Civilians Bear the Brunt of Ongoing Karen State Conflict

By Saw Yan Naing 22 September 2016

CHIANG MAI, Thailand – “I feel sad when I see villagers fleeing for their lives; it reminds me of my childhood. Every time I see people displaced due to war, I remember when I fled my own home,” said Hay Plah, a former refugee who recently visited a displaced persons shelter in Myaing Gyi Ngu village in Karen State.

Fighting that broke out on Sept. 2 in Karen State between a splinter group of the Democratic Karen Benevolent Army (DKBA) armed group and a joint force of the Burma Army and the  Tatmadaw-backed Border Guard Force (BGF), has forced nearly 4,000 civilians to flee their homes and seek shelter elsewhere in the area. Many of the displaced are children and women.

At a shelter known as Aye Lin Thar Yar field in Myaing Gyi Ngu, children were lying on the floor while women breastfed babies and talked idly with one another. “They seem full of fear, they daren’t talk about the fighting,” Hay Plah said.

The conflict-torn Myaing Gyi Ngu and Mae Tha Waw area of Hlaingbwe Township in Karen State’s Hpa-an District is partially controlled by different armed groups, including the Burma Army, the BGF, the Karen National Liberation Army (KNLA), and the DKBA as well as DKBA splinter groups.

Last week, joint forces of the Burma Army and the BGF seized several military bases of one splinter group. In response, the faction said that it is now using guerrilla tactics to launch counter attacks against the Burma Army and the BGF.

Maj. Saw San Aung of the group said “we are outnumbered so we don’t keep permanent bases. We will lose soldiers if we keep defending them, as we are outnumbered. Now we will stay mobile.”

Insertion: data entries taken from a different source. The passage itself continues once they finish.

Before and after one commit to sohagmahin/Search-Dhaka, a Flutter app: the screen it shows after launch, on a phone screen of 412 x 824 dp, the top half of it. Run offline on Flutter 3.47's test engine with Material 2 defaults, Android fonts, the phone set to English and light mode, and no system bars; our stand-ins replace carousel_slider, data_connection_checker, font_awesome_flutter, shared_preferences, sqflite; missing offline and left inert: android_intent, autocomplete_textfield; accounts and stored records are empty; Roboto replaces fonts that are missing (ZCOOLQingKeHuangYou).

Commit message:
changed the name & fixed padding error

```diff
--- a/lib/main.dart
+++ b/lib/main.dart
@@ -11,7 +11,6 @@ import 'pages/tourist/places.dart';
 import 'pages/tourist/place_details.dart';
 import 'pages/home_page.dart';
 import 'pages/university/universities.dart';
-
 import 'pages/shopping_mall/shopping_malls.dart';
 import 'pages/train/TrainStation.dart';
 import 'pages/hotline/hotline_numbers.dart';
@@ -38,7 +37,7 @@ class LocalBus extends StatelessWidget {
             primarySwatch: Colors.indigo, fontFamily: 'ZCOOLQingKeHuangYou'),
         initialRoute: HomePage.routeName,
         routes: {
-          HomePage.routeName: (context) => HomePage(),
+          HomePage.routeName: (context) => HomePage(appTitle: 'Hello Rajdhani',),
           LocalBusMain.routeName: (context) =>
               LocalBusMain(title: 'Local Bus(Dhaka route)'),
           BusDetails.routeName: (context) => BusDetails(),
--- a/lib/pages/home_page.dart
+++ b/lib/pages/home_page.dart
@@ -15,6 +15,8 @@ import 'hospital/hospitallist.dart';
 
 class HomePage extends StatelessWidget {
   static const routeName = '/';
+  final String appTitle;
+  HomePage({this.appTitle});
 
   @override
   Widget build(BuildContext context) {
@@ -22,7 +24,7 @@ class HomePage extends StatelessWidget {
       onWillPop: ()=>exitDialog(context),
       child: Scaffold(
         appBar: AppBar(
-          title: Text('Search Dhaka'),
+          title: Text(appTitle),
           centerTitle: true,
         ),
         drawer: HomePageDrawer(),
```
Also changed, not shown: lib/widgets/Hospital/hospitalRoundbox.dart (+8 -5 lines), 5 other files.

The recent fighting in Karen State, also known as Kayin State, began with a disagreement over a business deal that led to the death recently of former splinter group leader Maj. Na Ma Kyar. The conflict soon escalated, with the faction releasing a statement saying that it would be opening more frontline battles. As a result, thousands of civilians have fled their homes and abandoned their houses, farmland, and belongings.

The fighting has caused the road connecting Mae Tha Waw and Myaing Gyi Ngu villages to be closed, affecting small-scale border trade businesses.

Shopkeeper Ma Kyi who runs a store in the Thai border town of Leh Hta, about three hours’ boat ride from Mae Tha Waw, said fighting has impacted her business. “It’s very quiet these days, we are not selling much. Our customers haven’t ordered any goods since the road closed,” Ma Kyi told the Irrawaddy.

Villagers in the conflict-torn area have previously accused the armed groups of extortion and coercion, for example collecting tolls or forcing villagers to carry supplies.

In 2014, clashes between a DKBA splinter group and the BGF forced 200 villagers in Mae Tha Waw village to flee across the border to Thailand. Villagers said they were threatened, arrested, detained and forced to work for the armed groups.

“I got arrested for carrying the group’s passengers,” said Pa Baut, a driver for a local transportation business. “The BGF threatened me at gunpoint, saying that they would spray my truck with bullets like rainfall if I carried those soldiers.”

“It is very hard to deny any group. They can do anything they like to us and we have no choice, all we want is to live in harmony.”

Sources close to the concerned armed groups said that the Burma Army might have other interests rather than simply attacking DKBA splinter group leaders such as Maj. Saw San Aung and Lt. Kyaw Thet who are on the Burma Army’s wanted list.

The fighting in Karen State has gained attention from the overseas Karen community. Members of the community have condemned the fighting and are angry at BGF soldiers, who are ethnic Karen, for doing the job of the Burma Army.

Meanwhile, local residents are tired of conflict that affects their safety and disrupts their daily lives.

The Mae Tha Waw area witnessed a huge military offensive by the Burma Army in 1995, forcing more than 70,000 villagers to flee. Many crossed the border to Thailand where they sought refuge in camps in Thailand’s Tak Province.

The offensive of 1995 led to the fall of the Karen National Union’s headquarters at Manerplaw, less than one hour north of Mae Tha Waw.

A Thai volunteer aid worker, Suwin, who delivered food and clothes to refugees who crossed the border into a Thai village in Tha Song Yang District, said that the refugees told him that the BGF forced young people to act as porters.

“I heard gunfire when I visited the displaced villagers. They told me that they worried that if the fighting continued they would be arrested and used as porters,” said Suwin. “Civilians are always the most vulnerable in war.”